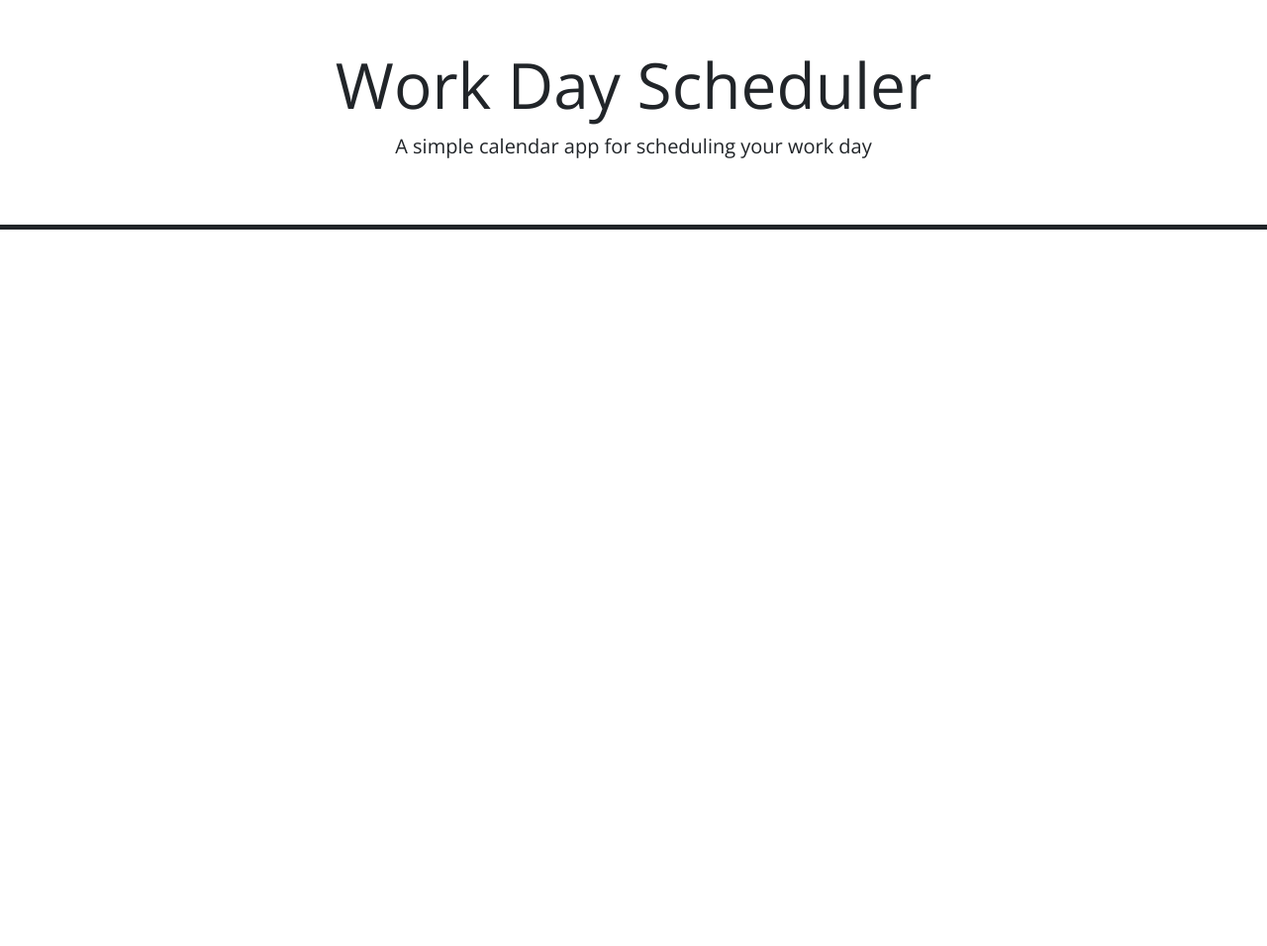
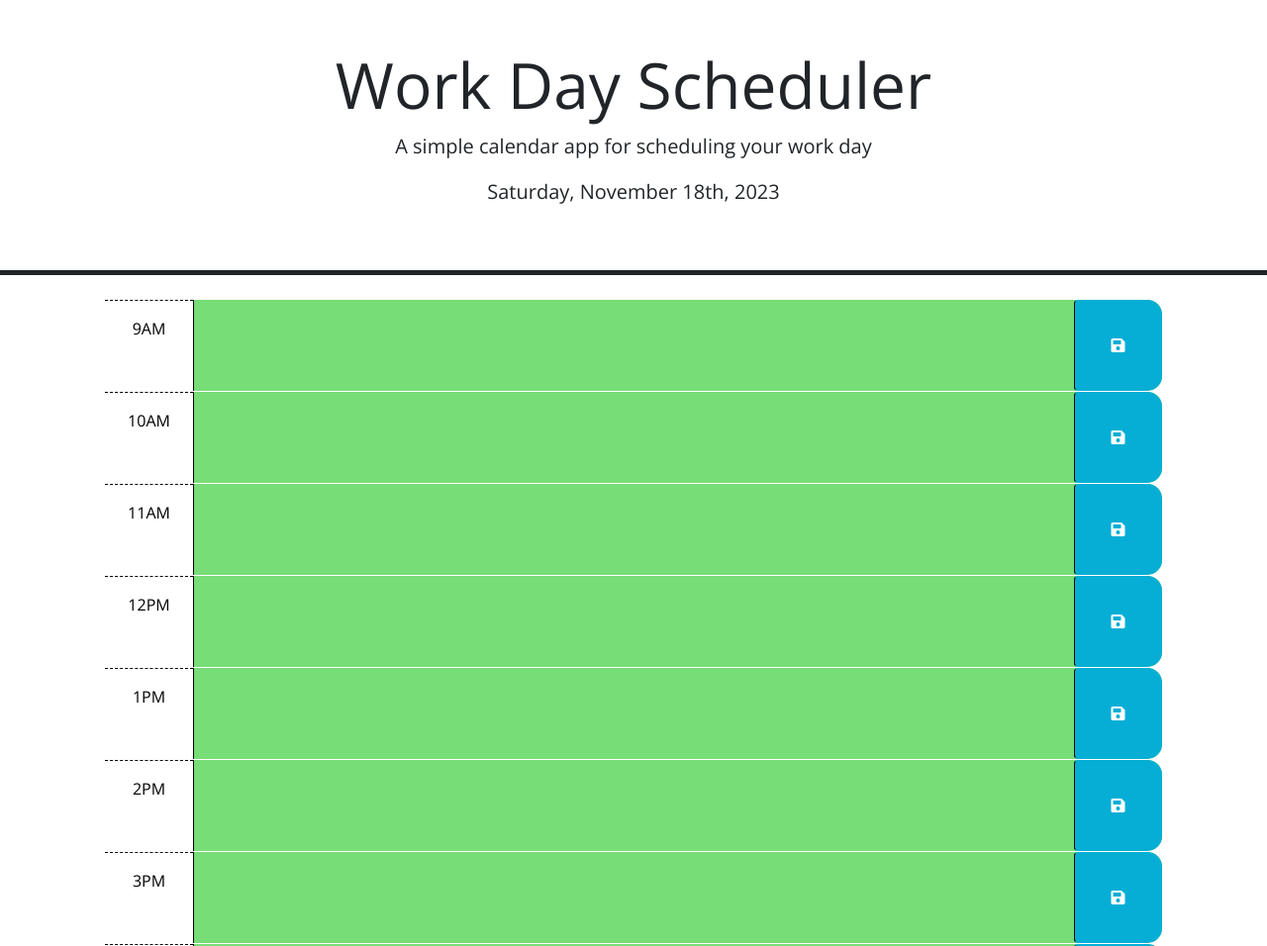
Before and after one commit to nickholder6425/Work-Day-Scheduler-Challenge-5, a plain HTML site: page index.html in a window 1280 px wide. Shown: the top 956 px of the page at 99% size. Before the commit the page ends 800 px from the top, so only its background shows below. Drawn offline with nearby package versions, Linux system fonts and the light colour scheme.

Commit message:
updated links in index.html

```diff
--- a/index.html
+++ b/index.html
@@ -9,7 +9,7 @@
   <link rel="stylesheet" href="https://use.fontawesome.com/releases/v5.8.1/css/all.css"
     integrity="sha384-50oBUHEmvpQ+1lW4y57PTFmhCaXp0ML5d60M1M7uH2+nqUivzIebhndOJK28anvf" crossorigin="anonymous" />
   <link href="https://fonts.googleapis.com/css?family=Open+Sans&display=swap" rel="stylesheet" />
-  <link rel="stylesheet" href="assets/css/style.css" />
+  <link rel="stylesheet" href="./assets/css/style.css" />
   <title>Work Day Scheduler</title>
 </head>
 
@@ -26,7 +26,7 @@
   <script src="https://cdn.jsdelivr.net/npm/dayjs@1.11.3/dayjs.min.js"
     integrity="sha256-iu/zLUB+QgISXBLCW/mcDi/rnf4m4uEDO0wauy76x7U=" crossorigin="anonymous"></script>
 
-  <script src="assets/scripts/script.js"></script>
+  <script src="./assets/js/script.js"></script>
 </body>
 
 </html>
```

Your goal:
Reproduce the whole listing above word for word, dropping each image.

Answer box:
Before and after one commit to nickholder6425/Work-Day-Scheduler-Challenge-5, a plain HTML site: page index.html in a window 1280 px wide. Shown: the top 956 px of the page at 99% size. Before the commit the page ends 800 px from the top, so only its background shows below. Drawn offline with nearby package versions, Linux system fonts and the light colour scheme.

Commit message:
updated links in index.html

```diff
--- a/index.html
+++ b/index.html
@@ -9,7 +9,7 @@
   <link rel="stylesheet" href="https://use.fontawesome.com/releases/v5.8.1/css/all.css"
     integrity="sha384-50oBUHEmvpQ+1lW4y57PTFmhCaXp0ML5d60M1M7uH2+nqUivzIebhndOJK28anvf" crossorigin="anonymous" />
   <link href="https://fonts.googleapis.com/css?family=Open+Sans&display=swap" rel="stylesheet" />
-  <link rel="stylesheet" href="assets/css/style.css" />
+  <link rel="stylesheet" href="./assets/css/style.css" />
   <title>Work Day Scheduler</title>
 </head>
 
@@ -26,7 +26,7 @@
   <script src="https://cdn.jsdelivr.net/npm/dayjs@1.11.3/dayjs.min.js"
     integrity="sha256-iu/zLUB+QgISXBLCW/mcDi/rnf4m4uEDO0wauy76x7U=" crossorigin="anonymous"></script>
 
-  <script src="assets/scripts/script.js"></script>
+  <script src="./assets/js/script.js"></script>
 </body>
 
 </html>
```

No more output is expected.